*Material provided*

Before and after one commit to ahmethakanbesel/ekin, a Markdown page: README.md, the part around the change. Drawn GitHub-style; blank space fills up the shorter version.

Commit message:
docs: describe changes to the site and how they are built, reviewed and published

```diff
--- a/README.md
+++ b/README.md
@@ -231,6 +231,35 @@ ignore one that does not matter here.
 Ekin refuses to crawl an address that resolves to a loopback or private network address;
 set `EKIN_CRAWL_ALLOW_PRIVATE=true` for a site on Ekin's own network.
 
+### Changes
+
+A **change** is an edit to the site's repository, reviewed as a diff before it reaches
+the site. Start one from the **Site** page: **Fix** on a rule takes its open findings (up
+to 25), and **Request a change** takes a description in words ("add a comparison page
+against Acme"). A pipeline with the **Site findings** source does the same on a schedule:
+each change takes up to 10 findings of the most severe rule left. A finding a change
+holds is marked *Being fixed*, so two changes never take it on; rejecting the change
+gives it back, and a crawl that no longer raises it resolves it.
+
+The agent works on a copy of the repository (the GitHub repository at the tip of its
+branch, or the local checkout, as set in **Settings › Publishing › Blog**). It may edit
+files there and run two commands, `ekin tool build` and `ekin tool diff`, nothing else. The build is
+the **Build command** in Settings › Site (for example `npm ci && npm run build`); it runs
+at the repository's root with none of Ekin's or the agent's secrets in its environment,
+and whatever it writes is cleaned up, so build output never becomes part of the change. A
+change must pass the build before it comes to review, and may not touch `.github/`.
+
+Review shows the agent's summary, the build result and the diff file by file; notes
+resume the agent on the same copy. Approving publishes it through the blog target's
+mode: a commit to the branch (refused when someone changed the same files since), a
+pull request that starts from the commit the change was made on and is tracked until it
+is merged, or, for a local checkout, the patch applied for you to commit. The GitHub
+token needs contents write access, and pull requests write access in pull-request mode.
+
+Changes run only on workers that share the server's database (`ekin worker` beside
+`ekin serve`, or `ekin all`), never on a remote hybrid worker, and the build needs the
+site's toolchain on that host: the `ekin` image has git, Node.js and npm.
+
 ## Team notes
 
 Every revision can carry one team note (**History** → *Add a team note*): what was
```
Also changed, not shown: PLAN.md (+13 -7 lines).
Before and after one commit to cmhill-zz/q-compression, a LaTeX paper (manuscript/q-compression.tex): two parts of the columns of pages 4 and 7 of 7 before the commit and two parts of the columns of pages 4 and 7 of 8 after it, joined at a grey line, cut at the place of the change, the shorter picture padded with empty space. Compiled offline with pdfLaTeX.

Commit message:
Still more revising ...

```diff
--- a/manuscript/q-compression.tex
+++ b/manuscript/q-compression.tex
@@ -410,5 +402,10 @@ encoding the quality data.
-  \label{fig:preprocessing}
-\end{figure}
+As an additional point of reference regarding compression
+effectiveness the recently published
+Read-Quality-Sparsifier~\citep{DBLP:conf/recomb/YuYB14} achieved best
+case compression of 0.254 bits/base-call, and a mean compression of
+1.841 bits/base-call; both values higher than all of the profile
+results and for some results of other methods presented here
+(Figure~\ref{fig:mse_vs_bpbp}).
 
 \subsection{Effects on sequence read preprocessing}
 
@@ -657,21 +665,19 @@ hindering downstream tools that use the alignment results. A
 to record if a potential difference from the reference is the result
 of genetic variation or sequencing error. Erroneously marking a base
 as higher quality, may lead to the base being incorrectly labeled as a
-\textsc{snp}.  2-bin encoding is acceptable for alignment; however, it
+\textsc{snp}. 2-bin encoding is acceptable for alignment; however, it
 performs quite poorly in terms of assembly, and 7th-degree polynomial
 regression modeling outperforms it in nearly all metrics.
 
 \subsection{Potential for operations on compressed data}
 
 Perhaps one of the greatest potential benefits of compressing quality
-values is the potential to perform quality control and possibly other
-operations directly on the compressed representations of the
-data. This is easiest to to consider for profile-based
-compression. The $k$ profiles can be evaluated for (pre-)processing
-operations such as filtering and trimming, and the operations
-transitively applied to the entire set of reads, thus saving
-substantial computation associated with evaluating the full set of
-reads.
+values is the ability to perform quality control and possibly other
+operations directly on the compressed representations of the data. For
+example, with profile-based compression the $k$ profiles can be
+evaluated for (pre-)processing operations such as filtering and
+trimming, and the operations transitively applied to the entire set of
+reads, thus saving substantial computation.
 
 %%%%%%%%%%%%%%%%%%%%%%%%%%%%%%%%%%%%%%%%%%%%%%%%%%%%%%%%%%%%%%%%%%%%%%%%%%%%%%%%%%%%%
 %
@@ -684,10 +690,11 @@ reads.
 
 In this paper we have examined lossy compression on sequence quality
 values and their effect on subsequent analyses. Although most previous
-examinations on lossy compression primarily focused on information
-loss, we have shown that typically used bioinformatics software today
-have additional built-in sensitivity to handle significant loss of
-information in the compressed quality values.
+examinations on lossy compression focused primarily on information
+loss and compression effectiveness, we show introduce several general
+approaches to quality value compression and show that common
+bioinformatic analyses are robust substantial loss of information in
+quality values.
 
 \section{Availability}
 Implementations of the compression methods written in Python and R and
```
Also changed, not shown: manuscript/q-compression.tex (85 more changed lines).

*Task to complete*
Leaving nothing out, print each line above exactly.

*Output of the exercise*
Before and after one commit to ahmethakanbesel/ekin, a Markdown page: README.md, the part around the change. Drawn GitHub-style; blank space fills up the shorter version.

Commit message:
docs: describe changes to the site and how they are built, reviewed and published

```diff
--- a/README.md
+++ b/README.md
@@ -231,6 +231,35 @@ ignore one that does not matter here.
 Ekin refuses to crawl an address that resolves to a loopback or private network address;
 set `EKIN_CRAWL_ALLOW_PRIVATE=true` for a site on Ekin's own network.
 
+### Changes
+
+A **change** is an edit to the site's repository, reviewed as a diff before it reaches
+the site. Start one from the **Site** page: **Fix** on a rule takes its open findings (up
+to 25), and **Request a change** takes a description in words ("add a comparison page
+against Acme"). A pipeline with the **Site findings** source does the same on a schedule:
+each change takes up to 10 findings of the most severe rule left. A finding a change
+holds is marked *Being fixed*, so two changes never take it on; rejecting the change
+gives it back, and a crawl that no longer raises it resolves it.
+
+The agent works on a copy of the repository (the GitHub repository at the tip of its
+branch, or the local checkout, as set in **Settings › Publishing › Blog**). It may edit
+files there and run two commands, `ekin tool build` and `ekin tool diff`, nothing else. The build is
+the **Build command** in Settings › Site (for example `npm ci && npm run build`); it runs
+at the repository's root with none of Ekin's or the agent's secrets in its environment,
+and whatever it writes is cleaned up, so build output never becomes part of the change. A
+change must pass the build before it comes to review, and may not touch `.github/`.
+
+Review shows the agent's summary, the build result and the diff file by file; notes
+resume the agent on the same copy. Approving publishes it through the blog target's
+mode: a commit to the branch (refused when someone changed the same files since), a
+pull request that starts from the commit the change was made on and is tracked until it
+is merged, or, for a local checkout, the patch applied for you to commit. The GitHub
+token needs contents write access, and pull requests write access in pull-request mode.
+
+Changes run only on workers that share the server's database (`ekin worker` beside
+`ekin serve`, or `ekin all`), never on a remote hybrid worker, and the build needs the
+site's toolchain on that host: the `ekin` image has git, Node.js and npm.
+
 ## Team notes
 
 Every revision can carry one team note (**History** → *Add a team note*): what was
```
Also changed, not shown: PLAN.md (+13 -7 lines).
Before and after one commit to cmhill-zz/q-compression, a LaTeX paper (manuscript/q-compression.tex): two parts of the columns of pages 4 and 7 of 7 before the commit and two parts of the columns of pages 4 and 7 of 8 after it, joined at a grey line, cut at the place of the change, the shorter picture padded with empty space. Compiled offline with pdfLaTeX.

Commit message:
Still more revising ...

```diff
--- a/manuscript/q-compression.tex
+++ b/manuscript/q-compression.tex
@@ -410,5 +402,10 @@ encoding the quality data.
-  \label{fig:preprocessing}
-\end{figure}
+As an additional point of reference regarding compression
+effectiveness the recently published
+Read-Quality-Sparsifier~\citep{DBLP:conf/recomb/YuYB14} achieved best
+case compression of 0.254 bits/base-call, and a mean compression of
+1.841 bits/base-call; both values higher than all of the profile
+results and for some results of other methods presented here
+(Figure~\ref{fig:mse_vs_bpbp}).
 
 \subsection{Effects on sequence read preprocessing}
 
@@ -657,21 +665,19 @@ hindering downstream tools that use the alignment results. A
 to record if a potential difference from the reference is the result
 of genetic variation or sequencing error. Erroneously marking a base
 as higher quality, may lead to the base being incorrectly labeled as a
-\textsc{snp}.  2-bin encoding is acceptable for alignment; however, it
+\textsc{snp}. 2-bin encoding is acceptable for alignment; however, it
 performs quite poorly in terms of assembly, and 7th-degree polynomial
 regression modeling outperforms it in nearly all metrics.
 
 \subsection{Potential for operations on compressed data}
 
 Perhaps one of the greatest potential benefits of compressing quality
-values is the potential to perform quality control and possibly other
-operations directly on the compressed representations of the
-data. This is easiest to to consider for profile-based
-compression. The $k$ profiles can be evaluated for (pre-)processing
-operations such as filtering and trimming, and the operations
-transitively applied to the entire set of reads, thus saving
-substantial computation associated with evaluating the full set of
-reads.
+values is the ability to perform quality control and possibly other
+operations directly on the compressed representations of the data. For
+example, with profile-based compression the $k$ profiles can be
+evaluated for (pre-)processing operations such as filtering and
+trimming, and the operations transitively applied to the entire set of
+reads, thus saving substantial computation.
 
 %%%%%%%%%%%%%%%%%%%%%%%%%%%%%%%%%%%%%%%%%%%%%%%%%%%%%%%%%%%%%%%%%%%%%%%%%%%%%%%%%%%%%
 %
@@ -684,10 +690,11 @@ reads.
 
 In this paper we have examined lossy compression on sequence quality
 values and their effect on subsequent analyses. Although most previous
-examinations on lossy compression primarily focused on information
-loss, we have shown that typically used bioinformatics software today
-have additional built-in sensitivity to handle significant loss of
-information in the compressed quality values.
+examinations on lossy compression focused primarily on information
+loss and compression effectiveness, we show introduce several general
+approaches to quality value compression and show that common
+bioinformatic analyses are robust substantial loss of information in
+quality values.
 
 \section{Availability}
 Implementations of the compression methods written in Python and R and
```
Also changed, not shown: manuscript/q-compression.tex (85 more changed lines).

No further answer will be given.